Sebelipase alfa is an orphan drug; its effectiveness was published after a phase 3 trial in 2015.[10] The disease of LAL affects < 0.2 in 10,000 people in the EU.[11]

Society and culture

Economics

According to an estimate by a Barclays analyst in 2015, the drug was expected to be priced at about US$375,000 per year.[11]

References

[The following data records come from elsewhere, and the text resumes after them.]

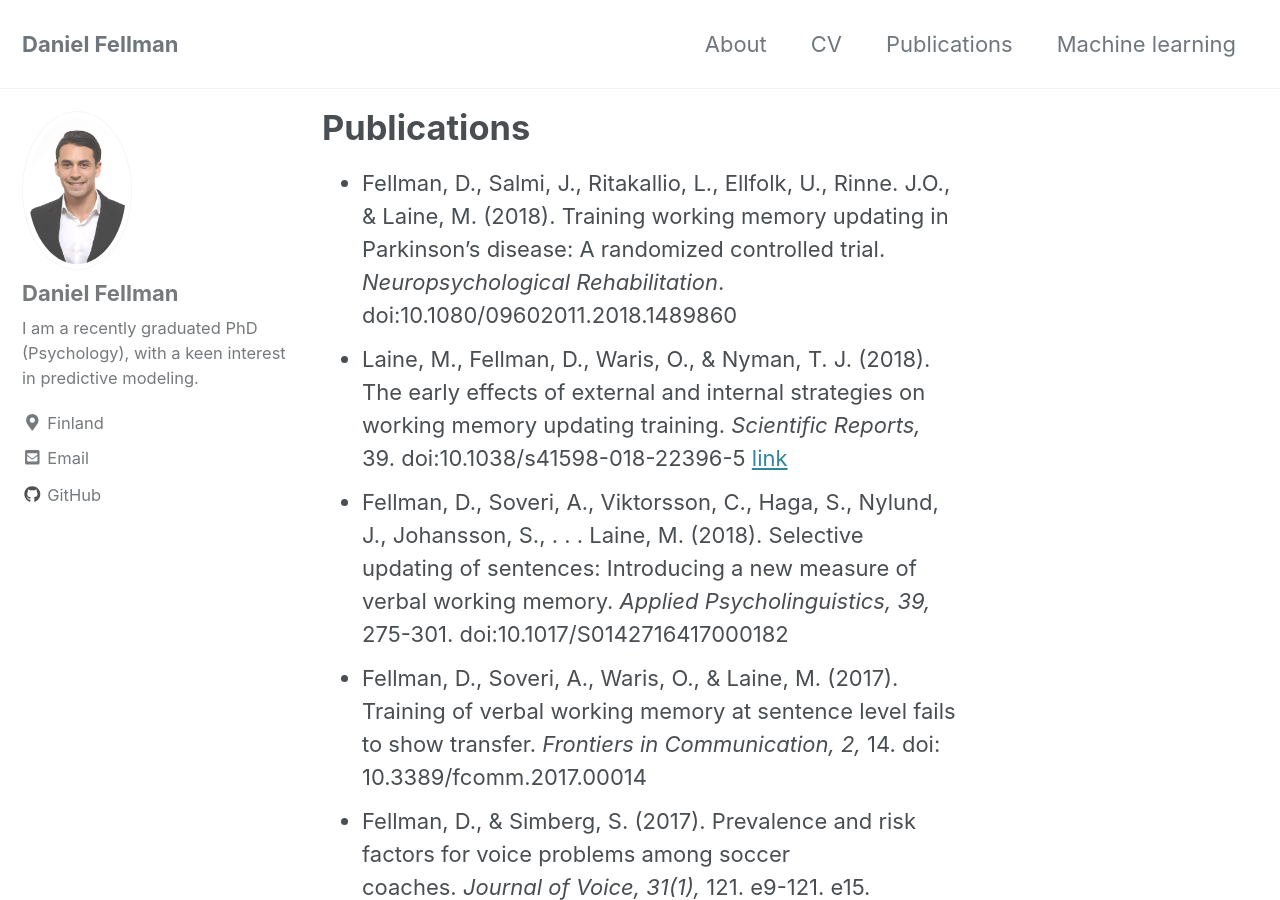
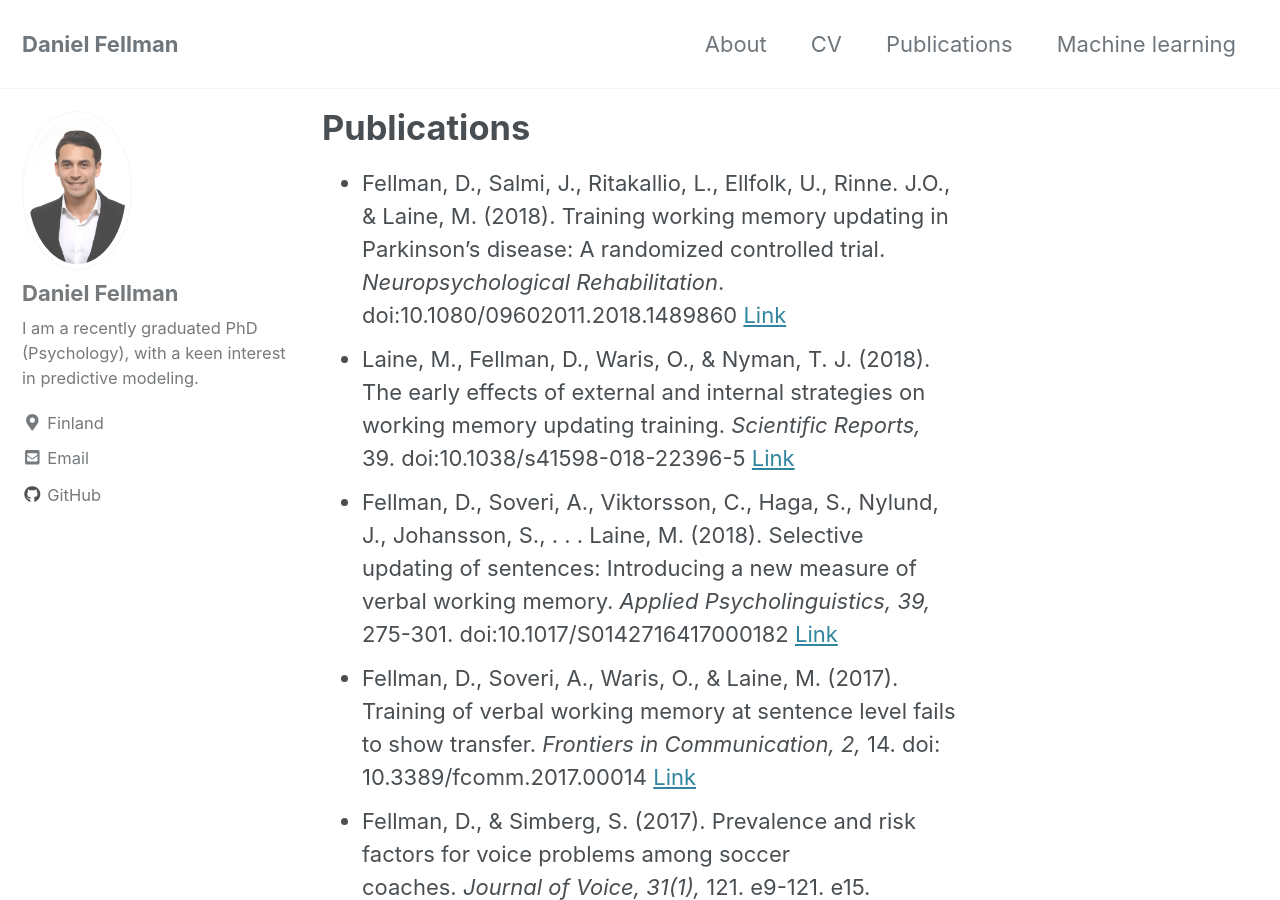
Before and after one commit to danielfellman/danielfellman.github.io, a Jekyll site: the page built from _pages/publications.md, in a window 1280 px wide and 900 px high. Built offline with Jekyll 4.4.1, drawn with Linux system fonts in a browser that asks for light colours; cached includes are drawn as plain includes; nearby versions of some CDN libraries.

Commit message:
Update publications.md

```diff
--- a/_pages/publications.md
+++ b/_pages/publications.md
@@ -4,9 +4,9 @@ permalink: /publ/
 title: "Publications"
 author_profile: true
 ---
-* Fellman, D., Salmi, J., Ritakallio, L., Ellfolk, U., Rinne. J.O., & Laine, M. (2018). Training working memory updating in Parkinson’s disease: A randomized controlled trial. *Neuropsychological Rehabilitation*. doi:10.1080/09602011.2018.1489860
-* Laine, M., Fellman, D., Waris, O., & Nyman, T. J. (2018). The early effects of external and internal strategies on working memory updating training. *Scientific Reports,* 39. doi:10.1038/s41598-018-22396-5 [link](https://www.tandfonline.com/doi/abs/10.1080/09602011.2018.1489860)
-* Fellman, D., Soveri, A., Viktorsson, C., Haga, S., Nylund, J., Johansson, S., . . . Laine, M. (2018). Selective updating of sentences: Introducing a new measure of verbal working memory. *Applied Psycholinguistics, 39,* 275-301. doi:10.1017/S0142716417000182
+* Fellman, D., Salmi, J., Ritakallio, L., Ellfolk, U., Rinne. J.O., & Laine, M. (2018). Training working memory updating in Parkinson’s disease: A randomized controlled trial. *Neuropsychological Rehabilitation*. doi:10.1080/09602011.2018.1489860 [Link](https://www.tandfonline.com/doi/abs/10.1080/09602011.2018.1489860)
+* Laine, M., Fellman, D., Waris, O., & Nyman, T. J. (2018). The early effects of external and internal strategies on working memory updating training. *Scientific Reports,* 39. doi:10.1038/s41598-018-22396-5 [Link](https://www.nature.com/articles/s41598-018-22396-5)
+* Fellman, D., Soveri, A., Viktorsson, C., Haga, S., Nylund, J., Johansson, S., . . . Laine, M. (2018). Selective updating of sentences: Introducing a new measure of verbal working memory. *Applied Psycholinguistics, 39,* 275-301. doi:10.1017/S0142716417000182 [Link](https://www.cambridge.org/core/journals/applied-psycholinguistics/article/selective-updating-of-sentences-introducing-a-new-measure-of-verbal-working-memory/A1B55EB526324DD6D437F41C6DDD566E)
 *	Fellman, D., Soveri, A., Waris, O., & Laine, M. (2017). Training of verbal working memory at sentence level fails to show transfer. *Frontiers in Communication, 2,* 14.
-doi: 10.3389/fcomm.2017.00014
-* Fellman, D., & Simberg, S. (2017). Prevalence and risk factors for voice problems among soccer coaches. *Journal of Voice, 31(1),* 121. e9-121. e15. doi:10.1016/j.jvoice.2016.02.003
+doi: 10.3389/fcomm.2017.00014 [Link](https://www.frontiersin.org/articles/10.3389/fcomm.2017.00014/full)
+* Fellman, D., & Simberg, S. (2017). Prevalence and risk factors for voice problems among soccer coaches. *Journal of Voice, 31(1),* 121. e9-121. e15. doi:10.1016/j.jvoice.2016.02.003 [Link](https://www.sciencedirect.com/science/article/pii/S0892199716000321)
```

  1. 1.0 1.1 1.2 1.3 1.4 1.5 1.6 1.7 1.8 "Sebelipase Alfa Monograph for Professionals". Drugs.com. Retrieved 11 October 2021.
  2. 2.0 2.1 2.2 2.3 2.4 2.5 "Kanuma EPAR". European Medicines Agency (EMA). Retrieved 4 May 2020. Text was copied from this source which is © European Medicines Agency. Reproduction is authorized provided the source is acknowledged.
  3. 3.0 3.1 "Sebelipase alfa (Kanuma) Use During Pregnancy". Drugs.com. 14 June 2019. Retrieved 4 May 2020.
  4. 4.0 4.1 "Kanuma- sebelipase alfa injection, solution, concentrate". DailyMed. 18 December 2018. Retrieved 4 May 2020.
  5. "Pharmacoeconomic Review Report: Sebelipase Alfa (Kanuma): (Alexion Pharmaceuticals, Inc.): Indication: Indicated for the treatment of infants, children, and adults diagnosed with lysosomal acid lipase (LAL) deficiency". Canadian Agency for Drugs and Technologies in Health. 2018. PMID 30920785. Cite journal requires |journal= (help)
  6. "Kanuma Prices, Coupons & Patient Assistance Programs". Drugs.com. Retrieved 11 October 2021.
  7. "Sebelipase alfa for treating lysosomal acid lipase deficiency". NICE. Retrieved 11 October 2021.
  8. 8.0 8.1 Sheridan C (February 2016). "FDA approves 'farmaceutical' drug from transgenic chickens". Nature Biotechnology. 34 (2): 117–9. doi:10.1038/nbt0216-117. PMID 26849497. S2CID 7593902.
  9. "FDA approves first drug to treat a rare enzyme disorder in pediatric and adult patients". FDA. 8 December 2015. Retrieved 10 December 2015.
  10. Burton BK, Balwani M, Feillet F, Barić I, Burrow TA, Camarena Grande C, et al. (September 2015). "A Phase 3 Trial of Sebelipase Alfa in Lysosomal Acid Lipase Deficiency". The New England Journal of Medicine. 373 (11): 1010–20. doi:10.1056/NEJMoa1501365. PMID 26352813.
  11. 11.0 11.1 "New Drugs Online Report for sebelipase alfa". UK Medicines Information. Retrieved 10 December 2015.

External links

Identifiers: